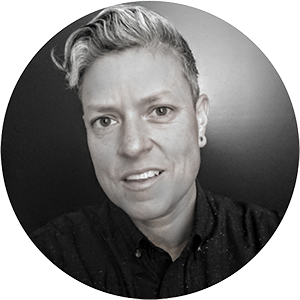
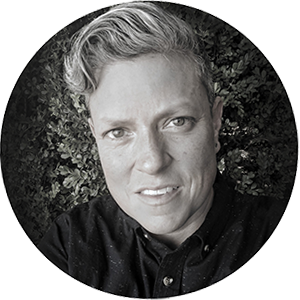
update my pic

diff --git a/index.html b/index.html
@@ -41,7 +41,7 @@
 
                     <div class="c-header__avatar">
                         <div class="a-header  c-avatar in-view" data-sr-id="2" style="; visibility: visible;  -webkit-transform: translateY(0) scale(1); opacity: 1;transform: translateY(0) scale(1); opacity: 1;-webkit-transition: -webkit-transform 1.2s ease 0.7s, opacity 1.2s ease 0.7s; transition: transform 1.2s ease 0.7s, opacity 1.2s ease 0.7s; ">
-                            <img class="c-avatar__img" src="assets/images/liz-pic2.png" alt="Liz Guenthner pic">
+                            <img class="c-avatar__img" src="assets/images/liz-pic.png" alt="Liz Guenthner pic">
                         </div><!-- /c-avatar -->
                     </div><!-- /c-header-avatar -->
========================================================================
§ **What needs to be done**: Only the text of the listing above should be copied, exactly and with pictures left out.

§ **Result**:
update my pic

diff --git a/index.html b/index.html
@@ -41,7 +41,7 @@
 
                     <div class="c-header__avatar">
                         <div class="a-header  c-avatar in-view" data-sr-id="2" style="; visibility: visible;  -webkit-transform: translateY(0) scale(1); opacity: 1;transform: translateY(0) scale(1); opacity: 1;-webkit-transition: -webkit-transform 1.2s ease 0.7s, opacity 1.2s ease 0.7s; transition: transform 1.2s ease 0.7s, opacity 1.2s ease 0.7s; ">
-                            <img class="c-avatar__img" src="assets/images/liz-pic2.png" alt="Liz Guenthner pic">
+                            <img class="c-avatar__img" src="assets/images/liz-pic.png" alt="Liz Guenthner pic">
                         </div><!-- /c-avatar -->
                     </div><!-- /c-header-avatar -->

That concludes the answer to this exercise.